What is the price tag for legalizing millions of undocumented immigrants? Would it increase the country’s coffers – or drain them?
As with many aspects of the debate on immigration, the answer depends on where people stand on what to do with the nation’s estimated 11 immigrants.
Those who oppose making legalization a part of any comprehensive immigration reform measure say that doing so would be financially detrimental because – since the majority have little education and are low-skilled, this group says -- they would place more burden on public assistance rolls.
“People with low income get more out of Social Security than they pay in,” said Mark Krikorian, executive director of the Center for Immigration Studies, a think tank advocating curbing legal and illegal immigration. “State and localities will extend benefits, they would pick up a lot of the slack and pay out of their own treasuries.”
On the other hand, groups that favor providing a path to legalization say immigrants who are brought out of the underground economy and out of the shadows will end up contributing more dollars than they will use in services.
Clarissa Martinez of the National Council of La Raza, a national immigrant advocacy group, said that legalization most likely would prove more financially beneficial than harmful to the United States.
“Most economists who have looked at the issue have come up on the side that it would be a net gain, and that making them [an official] part of the workforce would not hurt workers because they would be complementary to the U.S. workforce.”
Researchers and scholars who have examined the issue aren’t any more united in their conclusions on the matter than groups who advocate for or against a pathway to legalization, and expanding the country’s existing – and widely derided – guest worker program.
Robert Rector, a researcher with the Heritage Foundation, a conservative think tank, says that comprehensive reform proposals that have been introduced by President Obama and a bipartisan Senate group could cost trillions, to a great extent because of what he expects would be the heavy use of public assistance by millions of immigrants-turned-citizens.
“It’s not like they pay in a lot when they are young,” he told The Daily Caller, a conservative news website, in an interview in January, “and they take it out when they’re old. They are in fiscal deficit every year of their lives.”
Rector also raises concerns about the president’s health care reform program, which is off limits to undocumented immigrants. He and other critics of legalization say that it would make millions suddenly eligible to be part of the insurance program.

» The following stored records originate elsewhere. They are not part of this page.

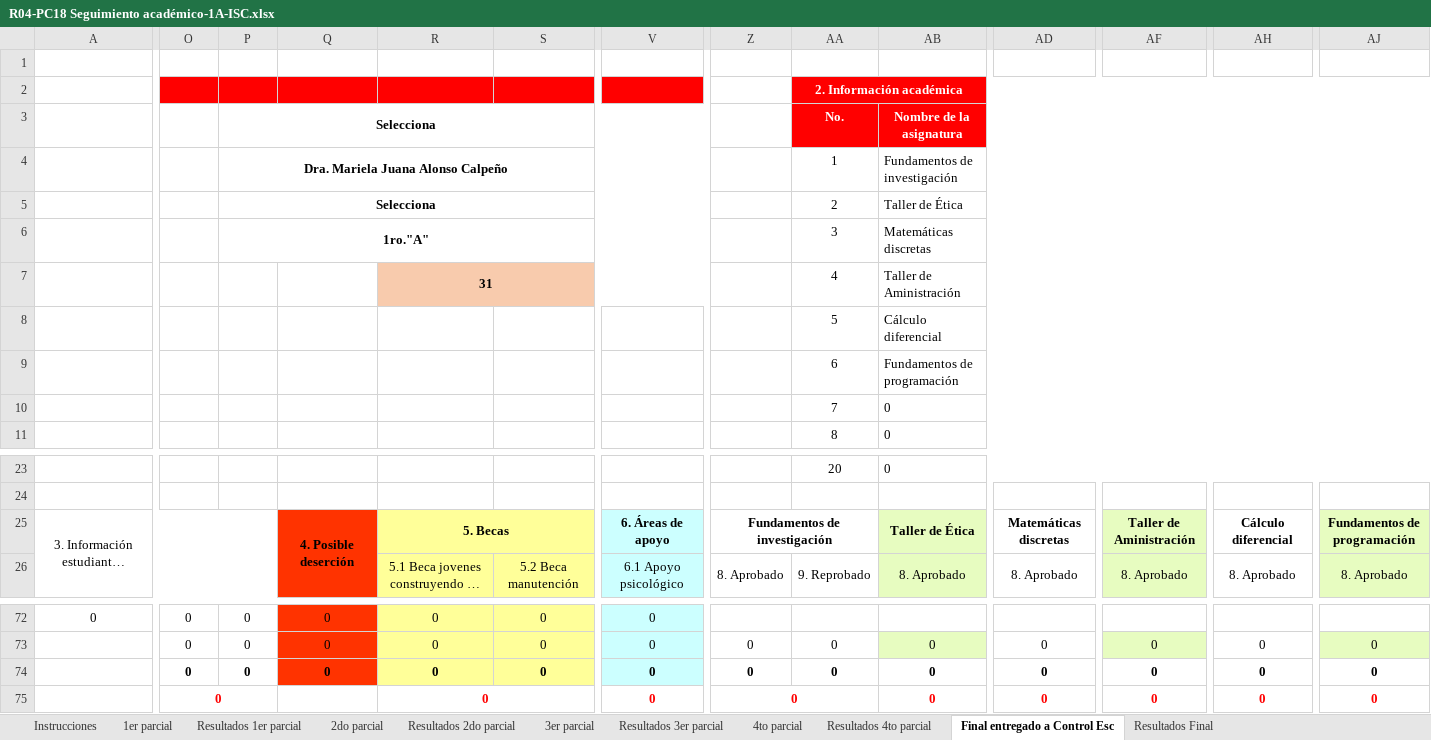
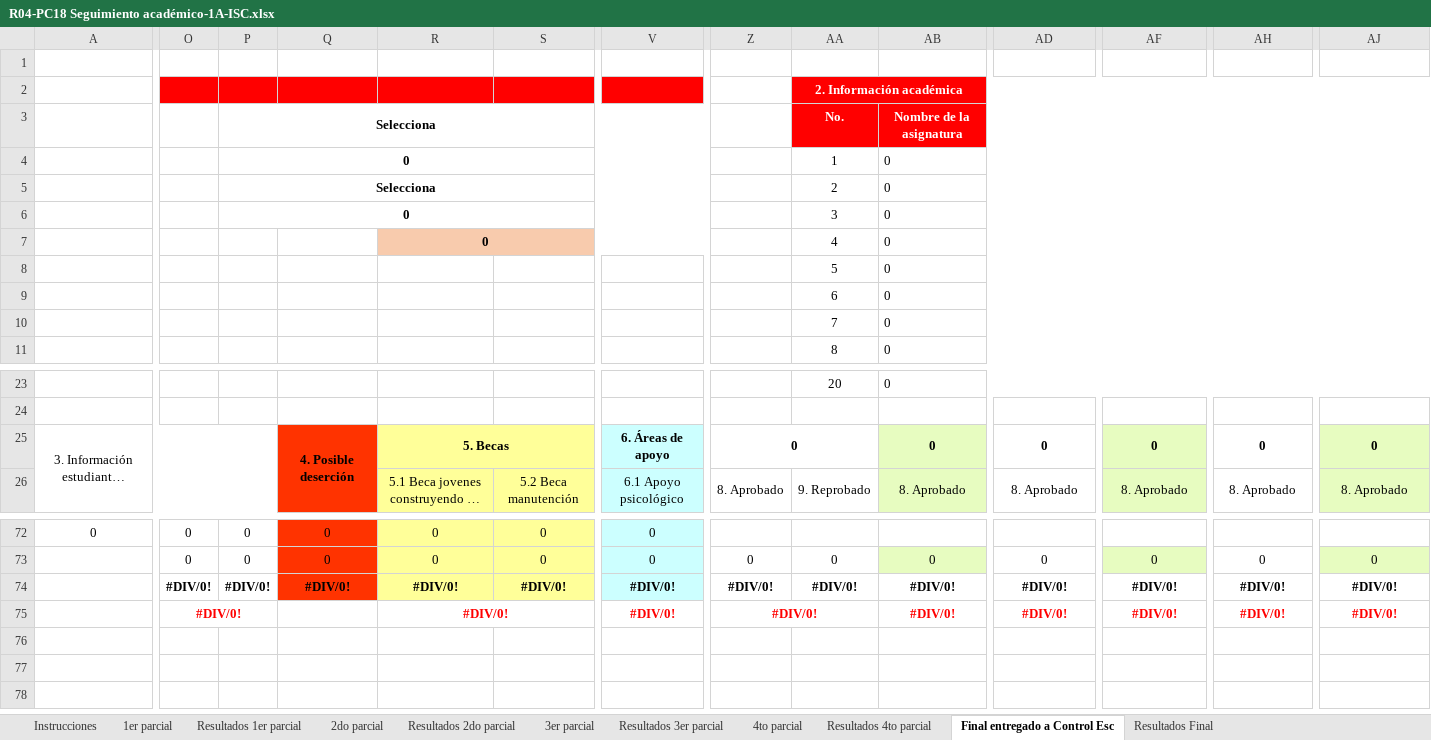
Before and after one commit to rodrigoNavarro-Mac/SIT, an Excel workbook: SIT/AppSIT/exports/R04-PC18 Seguimiento académico-1A-ISC.xlsx, sheet Final entregado a Control Esc, drawn as a sheet; only a part is shown, gaps mark what is left out; long unchanged cells end in …; values as stored, in another font and other column widths than the file's, no borders; charts and pictures and conditional formats not drawn; removed rows and columns are numbered as before the commit, all else as after; rows hold the shown columns only; the diff covers the shown part only; the diff names each change by its address in the sheet, - before the commit and + after, or states it on an @@ line.

```diff
--- a/SIT/AppSIT/exports/R04-PC18 Seguimiento académico-1A-ISC.xlsx (sheet Final entregado a Control Esc)
+++ b/SIT/AppSIT/exports/R04-PC18 Seguimiento académico-1A-ISC.xlsx (sheet Final entregado a Control Esc)
-row 4:  |  | Dra. Mariela Juana Alonso Calpeño |  |  |  |  |  | 1 | Fundamentos de investigación
-row 5:  |  | Selecciona |  |  |  |  |  | 2 | Taller de Ética
-row 6:  |  | 1ro."A" |  |  |  |  |  | 3 | Matemáticas discretas
-row 7:  |  |  |  | 31 |  |  |  | 4 | Taller de Aministración
-row 8:  |  |  |  |  |  |  |  | 5 | Cálculo diferencial
-row 9:  |  |  |  |  |  |  |  | 6 | Fundamentos de programación
+row 4:  |  | 0 |  |  |  |  |  | 1 | 0
+row 5:  |  | Selecciona |  |  |  |  |  | 2 | 0
+row 6:  |  | 0 |  |  |  |  |  | 3 | 0
+row 7:  |  |  |  | 0 |  |  |  | 4 | 0
+row 8:  |  |  |  |  |  |  |  | 5 | 0
+row 9:  |  |  |  |  |  |  |  | 6 | 0
-Z25: Fundamentos de investigación
+Z25: 0
-AB25: Taller de Ética
+AB25: 0
-AD25: Matemáticas discretas
+AD25: 0
-AF25: Taller de Aministración
+AF25: 0
-AH25: Cálculo diferencial
+AH25: 0
-AJ25: Fundamentos de programación
+AJ25: 0
-O74:O75: 0
+O74:O75: #DIV/0!
-P74: 0
+P74: #DIV/0!
-Q74: 0
+Q74: #DIV/0!
-R74:R75: 0
+R74:R75: #DIV/0!
-S74: 0
+S74: #DIV/0!
-V74:V75: 0
+V74:V75: #DIV/0!
-Z74:Z75: 0
+Z74:Z75: #DIV/0!
-AA74: 0
+AA74: #DIV/0!
-AB74:AB75: 0
+AB74:AB75: #DIV/0!
-AD74:AD75: 0
+AD74:AD75: #DIV/0!
-AF74:AF75: 0
+AF74:AF75: #DIV/0!
-AH74:AH75: 0
+AH74:AH75: #DIV/0!
-AJ74:AJ75: 0
+AJ74:AJ75: #DIV/0!
```
Also changed, not shown: 9 edited cells elsewhere in this sheet, sheet 3er parcial, sheet 4to parcial, sheet 2do parcial, sheet 1er parcial, sheet Resultados 3er parcial, sheet Resultados 4to parcial, 3 more sheets, charts or pictures, 29 other files.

But immigrant advocates long have argued that undocumented immigrants, unable to afford medical care, end up turning to more costly alternatives, such as hospital emergency rooms. And then there are the intangible costs, they say, such as the health danger they pose to their communities by, for example, not getting vaccinations or treating infectious conditions.
“Critics are selective when they talk about these immigrants’ contributions, and very expansive when they talk about what they would cost,” Martinez said. “They talk about how these immigrants and their kids would add to the costs. But many of them have U.S. citizen kids, who already are eligible for services. And they don’t take into account that having access to healthcare, and preventative care, is better.”
Gordon Hanson, a University of California professor who often writes about immigration and the economy, agreed that legalizing them would be more economically prudent than leaving them off the radar.
“True, many of these workers are in the country illegally,” he wrote in a report on the cost of undocumented immigration. “Approximately three-fifths of immigrant workers with less than a high school education are undocumented. Yet, their mobility across jobs and zip codes helps smooth fluctuations in the U.S. economy and ease the burden on U.S. workers when the unemployment rate rises.”
Hanson conceded that legalizing them, and making them an official part of the workforce, could hurt some U.S. workers.
“If low-skilled immigration pushes down wages for low-skilled labor, U.S. employers gain and U.S. low-skilled workers lose, with the gains to the former offsetting the losses to the latter," he said. "Moreover, economic theory suggests that immigration generates a surplus by making capital and land more productive, meaning that gains to U.S. employers are likely to exceed any losses to U.S. workers.”
Many on both sides agree on this much – like so many aspects of immigration, this one is complicated.
So much is still speculative, they say, regarding cost versus benefits. It’s a population that’s largely in the shadows. And there still is no immigration reform bill that would make it easier to get a better handle of the costs.
“There are so many moving parts in this,” Krikorian said. “Trying to get reasonable numbers is hard.”
And, to be sure, Krikorian said, there are reasons, even if there are costs, to legalize some undocumented immigrants, such as DREAMers -- undocumented immigrants who were brought as minors.
“The cost is not enough of a reason not to do it,” he said, referring to legalization. “If it’s in the national interest, then the cost is just the cost. The DREAM Act kids we just legalize. They're more educated, so the cost of legalizing them would be small, and they might just pay more in taxes than they use in services."
And besides, he said, "Their identities were formed here. That cost or benefit is irrelevant."